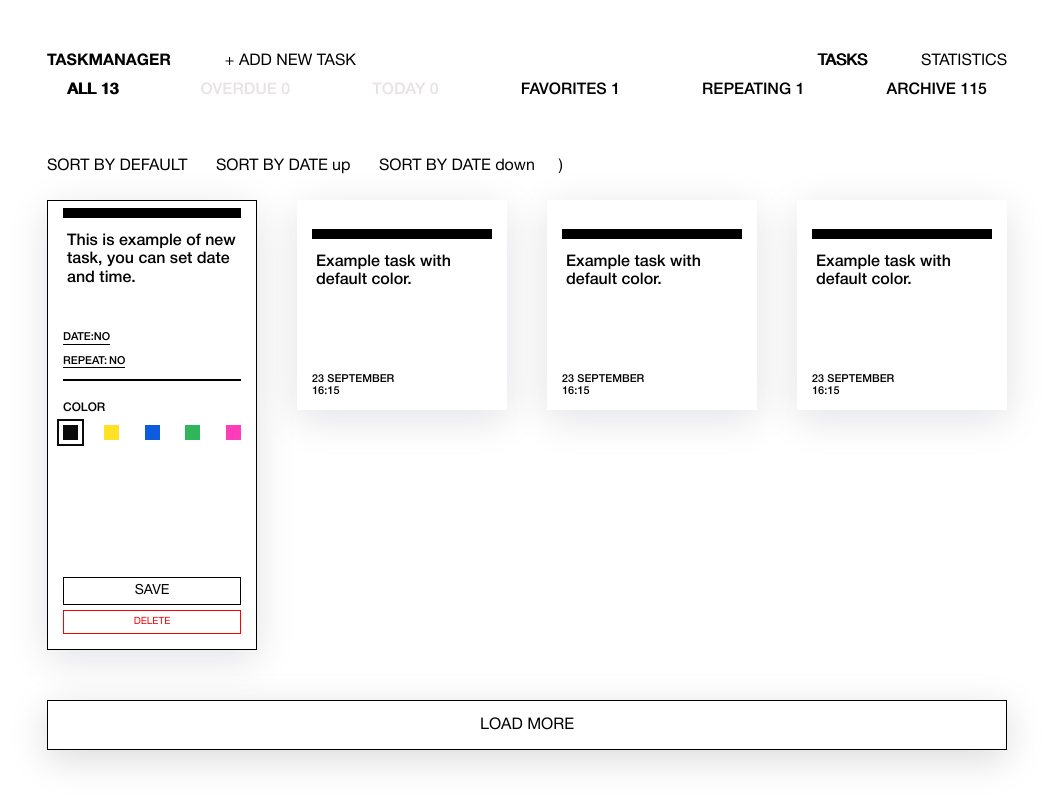
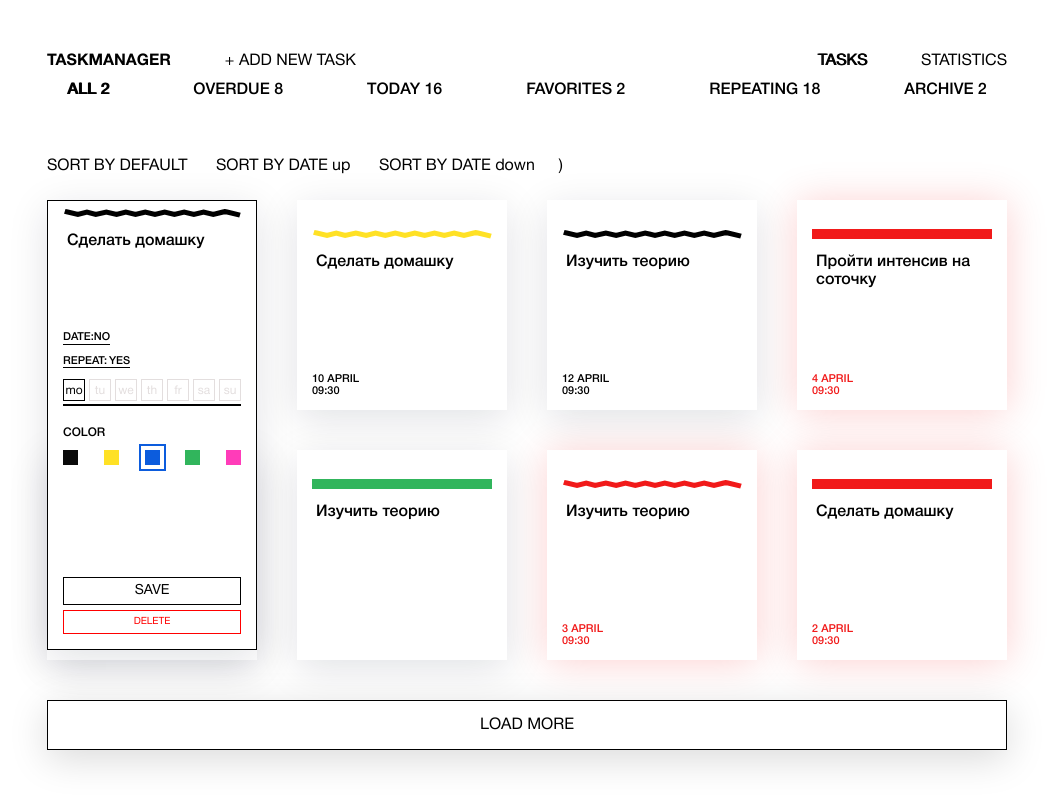
Before and after one commit to arien98/1039823-taskmanager-11, a website built with webpack: page public/index.html in a window 1280 px wide. Shown: the whole page, without its empty margins (113-1163 px from the left). Built offline with nearby package versions, Linux system fonts and the light colour scheme.

Commit message:
Создает моки задач и менят отрисовку

```diff
--- a/public/css/style.css
+++ b/public/css/style.css
@@ -141,6 +141,7 @@ body {
 }
 .filter__input:disabled + .filter__label {
   color: #e7e3e3;
+  cursor: default;
 }
 
 .board__filter-list {
--- a/src/components/filters.js
+++ b/src/components/filters.js
@@ -1,62 +1,26 @@
-export const createFiltersTemplate = () => {
+const createFilterMarkup = (name, count, isChecked) => {
+  return (`
+  <input
+    type="radio"
+    id="filter__${name}"
+    class="filter__input visually-hidden"
+    name="filter"
+    ${isChecked ? `checked` : ``}
+    ${count === 0 ? `disabled` : ``}
+  />
+  <label for="filter__${name}" class="filter__label">
+    ${name} <span class="filter__${name}-count">${count}</span>
+  </label>`
+  );
+};
+
+export const createFiltersTemplate = (filters) => {
+  let filterMarkup = filters
+  .map((element, i) => createFilterMarkup(element.name, element.count, i === 0))
+  .join(`\n`);
+
   return (
     `<section class="main__filter filter container">
-      <input
-        type="radio"
-        id="filter__all"
-        class="filter__input visually-hidden"
-        name="filter"
-        checked
-      />
-      <label for="filter__all" class="filter__label">
-        All <span class="filter__all-count">13</span></label
-      >
-      <input
-        type="radio"
-        id="filter__overdue"
-        class="filter__input visually-hidden"
-        name="filter"
-        disabled
-      />
-      <label for="filter__overdue" class="filter__label"
-        >Overdue <span class="filter__overdue-count">0</span></label
-      >
-      <input
-        type="radio"
-        id="filter__today"
-        class="filter__input visually-hidden"
-        name="filter"
-        disabled
-      />
-      <label for="filter__today" class="filter__label"
-        >Today <span class="filter__today-count">0</span></label
-      >
-      <input
-        type="radio"
-        id="filter__favorites"
-        class="filter__input visually-hidden"
-        name="filter"
-      />
-      <label for="filter__favorites" class="filter__label"
-        >Favorites <span class="filter__favorites-count">1</span></label
-      >
-      <input
-        type="radio"
-        id="filter__repeating"
-        class="filter__input visually-hidden"
-        name="filter"
-      />
-      <label for="filter__repeating" class="filter__label"
-        >Repeating <span class="filter__repeating-count">1</span></label
-      >
-      <input
-        type="radio"
-        id="filter__archive"
-        class="filter__input visually-hidden"
-        name="filter"
-      />
-      <label for="filter__archive" class="filter__label"
-        >Archive <span class="filter__archive-count">115</span></label
-      >
+      ${filterMarkup}
     </section>`);
 };
--- a/src/components/task-card.js
+++ b/src/components/task-card.js
@@ -1,18 +1,34 @@
-export const createCardTemplate = () => {
+import {MONTH_NAMES} from "../const.js";
+import {formatTime} from "../utils.js";
+
+export const createCardTemplate = (task) => {
+  const {description, dueDate, color, repeatingDays, isArchive, isFavorite} = task;
+
+  const isExpired = dueDate instanceof Date && dueDate < Date.now();
+  const isDateShowing = !!dueDate;
+
+  const date = isDateShowing ? `${dueDate.getDate()} ${MONTH_NAMES[dueDate.getMonth()]}` : ``;
+  const time = isDateShowing ? formatTime(dueDate) : ``;
+
+  const repeatClass = Object.values(repeatingDays).some(Boolean) ? `card--repeat` : ``;
+  const deadlineClass = isExpired ? `card--deadline` : ``;
+  const archiveButtonInactiveClass = isArchive ? `` : `card__btn--disabled`;
+  const favoriteButtonInactiveClass = isFavorite ? `` : `card__btn--disabled`;
+
   return (
-    `<article class="card card--black">
+    `<article class="card card--${color} ${repeatClass} ${deadlineClass}">
       <div class="card__form">
         <div class="card__inner">
           <div class="card__control">
             <button type="button" class="card__btn card__btn--edit">
               edit
             </button>
-            <button type="button" class="card__btn card__btn--archive">
+            <button type="button" class="card__btn card__btn--archive ${archiveButtonInactiveClass}">
               archive
             </button>
             <button
               type="button"
-              class="card__btn card__btn--favorites card__btn--disabled"
+              class="card__btn card__btn--favorites ${favoriteButtonInactiveClass}"
             >
               favorites
             </button>
@@ -25,7 +41,7 @@ export const createCardTemplate = () => {
           </div>
 
           <div class="card__textarea-wrap">
-            <p class="card__text">Example task with default color.</p>
+            <p class="card__text">${description}</p>
           </div>
 
           <div class="card__settings">
@@ -33,8 +49,8 @@ export const createCardTemplate = () => {
               <div class="card__dates">
                 <div class="card__date-deadline">
                   <p class="card__input-deadline-wrap">
-                    <span class="card__date">23 September</span>
-                    <span class="card__time">16:15</span>
+                    <span class="card__date">${date}</span>
+                    <span class="card__time">${time}</span>
                   </p>
                 </div>
               </div>
--- a/src/components/task-form.js
+++ b/src/components/task-form.js
@@ -1,6 +1,66 @@
-export const createCardFormTemplate = () => {
+import {COLORS, MONTH_NAMES, DAYS} from "../const.js";
+import {formatTime} from "../utils.js";
+
+const createRepeatingDaysMarkup = (days, repeatingDays) => {
+  return days.map((day, index) => {
+    const isChecked = repeatingDays[day];
+    return (
+      `<input
+          class="visually-hidden card__repeat-day-input"
+          type="checkbox"
+          id="repeat-${day}-${index}"
+          name="repeat"
+          value="${day}"
+          ${isChecked ? `checked` : ``}
+        />
+        <label class="card__repeat-day" for="repeat-${day}-${index}">
+          ${day}
+        </label>`
+    );
+  })
+  .join(`\n`);
+};
+
+const createColorsMarkup = (colors, currentColor) => {
+  return colors
+  .map((color, index) => {
+    return (
+      `<input
+        type="radio"
+        id="color-${color}-${index}"
+        class="card__color-input card__color-input--${color} visually-hidden"
+        name="color"
+        value="${color}"
+        ${currentColor === color ? `checked` : ``}
+      />
+      <label
+        for="color-${color}--${index}"
+        class="card__color card__color--${color}"
+        >${color}</label
+      >`
+    );
+  })
+  .join(`\n`);
+};
+
+export const createCardFormTemplate = (task) => {
+  const {description, dueDate, color, repeatingDays} = task;
+
+  const repeatingDaysMarkup = createRepeatingDaysMarkup(DAYS, repeatingDays);
+  const colorsMarkup = createColorsMarkup(COLORS, color);
+
+  const isExpired = dueDate instanceof Date && dueDate < Date.now();
+  const isDateShowing = !!dueDate;
+
+  const date = isDateShowing ? `${dueDate.getDate()} ${MONTH_NAMES[dueDate.getMonth()]}` : ``;
+  const time = isDateShowing ? formatTime(dueDate) : ``;
+
+  const isRepeatingTask = Object.values(repeatingDays).some(Boolean);
+  const repeatClass = isRepeatingTask ? `card--repeat` : ``;
+  const deadlineClass = isExpired ? `card--deadline` : ``;
+
   return (
-    `<article class="card card--edit card--black">
+    `<article class="card card--edit card--${color} ${repeatClass} ${deadlineClass}">
       <form class="card__form" method="get">
         <div class="card__inner">
           <div class="card__color-bar">
@@ -15,7 +75,7 @@ export const createCardFormTemplate = () => {
                 class="card__text"
                 placeholder="Start typing your text here..."
                 name="text"
-              >This is example of new task, you can set date and time.</textarea>
+              >${description}</textarea>
             </label>
           </div>
 
@@ -23,168 +83,40 @@ export const createCardFormTemplate = () => {
             <div class="card__details">
               <div class="card__dates">
                 <button class="card__date-deadline-toggle" type="button">
-                  date: <span class="card__date-status">no</span>
+                  date: <span class="card__date-status">${isDateShowing ? `yes` : `no`}</span>
                 </button>
 
-                <fieldset class="card__date-deadline" disabled>
+                ${isDateShowing ?
+      `<fieldset class="card__date-deadline" disabled>
                   <label class="card__input-deadline-wrap">
                     <input
                       class="card__date"
                       type="text"
-                      placeholder="23 September"
+                      placeholder="${date} ${time}"
                       name="date"
                     />
                   </label>
-                </fieldset>
+                </fieldset>` :
+      ``}
 
                 <button class="card__repeat-toggle" type="button">
-                  repeat:<span class="card__repeat-status">no</span>
+                  repeat:<span class="card__repeat-status">${isRepeatingTask ? `yes` : `no`}</span>
                 </button>
 
-                <fieldset class="card__repeat-days" disabled>
+                ${isRepeatingTask ?
+      `<fieldset class="card__repeat-days" >
                   <div class="card__repeat-days-inner">
-                    <input
-                      class="visually-hidden card__repeat-day-input"
-                      type="checkbox"
-                      id="repeat-mo-1"
-                      name="repeat"
-                      value="mo"
-                    />
-                    <label class="card__repeat-day" for="repeat-mo-1"
-                      >mo</label
-                    >
-                    <input
-                      class="visually-hidden card__repeat-day-input"
-                      type="checkbox"
-                      id="repeat-tu-1"
-                      name="repeat"
-                      value="tu"
-                      checked
-                    />
-                    <label class="card__repeat-day" for="repeat-tu-1"
-                      >tu</label
-                    >
-                    <input
-                      class="visually-hidden card__repeat-day-input"
-                      type="checkbox"
-                      id="repeat-we-1"
-                      name="repeat"
-                      value="we"
-                    />
-                    <label class="card__repeat-day" for="repeat-we-1"
-                      >we</label
-                    >
-                    <input
-                      class="visually-hidden card__repeat-day-input"
-                      type="checkbox"
-                      id="repeat-th-1"
-                      name="repeat"
-                      value="th"
-                    />
-                    <label class="card__repeat-day" for="repeat-th-1"
-                      >th</label
-                    >
-                    <input
-                      class="visually-hidden card__repeat-day-input"
-                      type="checkbox"
-                      id="repeat-fr-1"
-                      name="repeat"
-                      value="fr"
-                      checked
-                    />
-                    <label class="card__repeat-day" for="repeat-fr-1"
-                      >fr</label
-                    >
-                    <input
-                      class="visually-hidden card__repeat-day-input"
-                      type="checkbox"
-                      name="repeat"
-                      value="sa"
-                      id="repeat-sa-1"
-                    />
-                    <label class="card__repeat-day" for="repeat-sa-1"
-                      >sa</label
-                    >
-                    <input
-                      class="visually-hidden card__repeat-day-input"
-                      type="checkbox"
-                      id="repeat-su-1"
-                      name="repeat"
-                      value="su"
-                      checked
-                    />
-                    <label class="card__repeat-day" for="repeat-su-1"
-                      >su</label
-                    >
+                    ${repeatingDaysMarkup}
                   </div>
-                </fieldset>
+                </fieldset>` :
+      ``}
               </div>
             </div>
 
             <div class="card__colors-inner">
               <h3 class="card__colors-title">Color</h3>
               <div class="card__colors-wrap">
-                <input
-                  type="radio"
-                  id="color-black-1"
-                  class="card__color-input card__color-input--black visually-hidden"
-                  name="color"
-                  value="black"
-                  checked
-                />
-                <label
-                  for="color-black-1"
-                  class="card__color card__color--black"
-                  >black</label
-                >
-                <input
-                  type="radio"
-                  id="color-yellow-1"
-                  class="card__color-input card__color-input--yellow visually-hidden"
-                  name="color"
-                  value="yellow"
-                />
-                <label
-                  for="color-yellow-1"
-                  class="card__color card__color--yellow"
-                  >yellow</label
-                >
-                <input
-                  type="radio"
-                  id="color-blue-1"
-                  class="card__color-input card__color-input--blue visually-hidden"
-                  name="color"
-                  value="blue"
-                />
-                <label
-                  for="color-blue-1"
-                  class="card__color card__color--blue"
-                  >blue</label
-                >
-                <input
-                  type="radio"
-                  id="color-green-1"
-                  class="card__color-input card__color-input--green visually-hidden"
-                  name="color"
-                  value="green"
-                />
-                <label
-                  for="color-green-1"
-                  class="card__color card__color--green"
-                  >green</label
-                >
-                <input
-                  type="radio"
-                  id="color-pink-1"
-                  class="card__color-input card__color-input--pink visually-hidden"
-                  name="color"
-                  value="pink"
-                />
-                <label
-                  for="color-pink-1"
-                  class="card__color card__color--pink"
-                  >pink</label
-                >
+                ${colorsMarkup}
               </div>
             </div>
           </div>
--- /dev/null
+++ b/src/const.js
@@ -0,0 +1,18 @@
+export const MONTH_NAMES = [
+  `January`,
+  `February`,
+  `March`,
+  `April`,
+  `May`,
+  `June`,
+  `July`,
+  `August`,
+  `September`,
+  `October`,
+  `November`,
+  `December`
+];
+
+export const DAYS = [`mo`, `tu`, `we`, `th`, `fr`, `sa`, `su`];
+
+export const COLORS = [`black`, `yellow`, `blue`, `green`, `pink`];
--- a/src/main.js
+++ b/src/main.js
@@ -4,18 +4,43 @@ import {createSorterTemplate} from "./components/sorter.js";
 import {createCardTemplate} from "./components/task-card.js";
 import {createCardFormTemplate} from "./components/task-form.js";
 import {createLoadButtonTemplate} from "./components/load-button.js";
+import {generateFilters} from "./mocks/filters.js";
+import {generateTasks} from "./mocks/task.js";
 
-const TASK_NUMBER = 3;
+const TASK_NUMBER = 20;
+const SHOWING_TASKS_COUNT_ON_START = 8;
+const SHOWING_TASKS_COUNT_BY_BUTTON = 8;
+
+const tasks = generateTasks(TASK_NUMBER);
+const filters = generateFilters();
 
 const renderElement = (place, template, position) => {
   document.querySelector(place).insertAdjacentHTML(position, template);
 };
 
 renderElement(`.main__control`, createMenuTemplate(), `beforeend`);
-renderElement(`.main__filter`, createFiltersTemplate(), `beforeend`);
+renderElement(`.main__filter`, createFiltersTemplate(filters), `beforeend`);
 renderElement(`.board__filter-list`, createSorterTemplate(), `beforeend`);
-renderElement(`.board__tasks`, createCardFormTemplate(), `beforeend`);
-for (let i = 0; i < TASK_NUMBER; i++) {
-  renderElement(`.board__tasks`, createCardTemplate(), `beforeend`);
-}
+renderElement(`.board__tasks`, createCardFormTemplate(tasks[0]), `beforeend`);
+
+let showingTasksCount = SHOWING_TASKS_COUNT_ON_START;
+tasks.slice(1, showingTasksCount).forEach((task) => renderElement(`.board__tasks`, createCardTemplate(task), `beforeend`));
+
 renderElement(`.board`, createLoadButtonTemplate(), `beforeend`);
+
+const loadMoreButton = document.querySelector(`.load-more`);
+
+const clickMoreButtonHandler = () => {
+  const prevTasksCount = showingTasksCount;
+  showingTasksCount += SHOWING_TASKS_COUNT_BY_BUTTON;
+
+  tasks.slice(prevTasksCount, showingTasksCount)
+    .forEach((task) => renderElement(`.board__tasks`, createCardTemplate(task), `beforeend`));
+
+  if (showingTasksCount >= TASK_NUMBER) {
+    loadMoreButton.remove();
+    loadMoreButton.removeEventListener(`click`, clickMoreButtonHandler);
+  }
+};
+
+loadMoreButton.addEventListener(`click`, clickMoreButtonHandler);
--- /dev/null
+++ b/src/mocks/filters.js
@@ -0,0 +1,10 @@
+const filterNames = [`all`, `overdue`, `today`, `favorites`, `repeating`, `archive`];
+
+export const generateFilters = () => {
+  return filterNames.map((elem) => {
+    return {
+      name: elem,
+      count: Math.floor(Math.random() * 20)
+    };
+  });
+};
--- /dev/null
+++ b/src/mocks/task.js
@@ -0,0 +1,64 @@
+import {COLORS} from "../const.js";
+
+const DescriptionItems = [
+  `Изучить теорию`,
+  `Сделать домашку`,
+  `Пройти интенсив на соточку`,
+];
+
+const DefaultRepeatingDays = {
+  "mo": false,
+  "tu": false,
+  "we": false,
+  "th": false,
+  "fr": false,
+  "sa": false,
+  "su": false,
+};
+
+const getRandomArrayItem = (array) => {
+  const randomIndex = getRandomIntegerNumber(0, array.length);
+
+  return array[randomIndex];
+};
+
+const getRandomIntegerNumber = (min, max) => {
+  return min + Math.floor(Math.random() * (max - min));
+};
+
+const getRandomDate = () => {
+  const targetDate = new Date();
+  const sign = Math.random() > 0.5 ? 1 : -1;
+  const diffValue = sign * getRandomIntegerNumber(0, 8);
+
+  targetDate.setDate(targetDate.getDate() + diffValue);
+
+  return targetDate;
+};
+
+const generateRepeatingDays = () => {
+  return Object.assign({}, DefaultRepeatingDays, {
+    "mo": Math.random() > 0.5,
+  });
+};
+
+const generateTask = () => {
+  const dueDate = Math.random() > 0.5 ? null : getRandomDate();
+
+  return {
+    description: getRandomArrayItem(DescriptionItems),
+    dueDate,
+    repeatingDays: generateRepeatingDays(),
+    color: getRandomArrayItem(COLORS),
+    isArchive: Math.random > 0.5,
+    isFavorite: Math.random > 0.5
+  };
+};
+
+const generateTasks = (count) => {
+  return new Array(count)
+    .fill(``)
+    .map(generateTask);
+};
+
+export {generateTask, generateTasks};
--- /dev/null
+++ b/src/utils.js
@@ -0,0 +1,10 @@
+const castTimeFormat = (value) => {
+  return value < 10 ? `0${value}` : String(value);
+};
+
+export const formatTime = (date) => {
+  const hours = castTimeFormat(date.getHours() % 12);
+  const minutes = castTimeFormat(date.getMinutes());
+
+  return `${hours}:${minutes}`;
+};
```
▬▬▬▬▬▬
## WORK REQUEST:
Say how many lines of the material hold the string "generateFilters", giving the number alone.

## RESPONSE:
3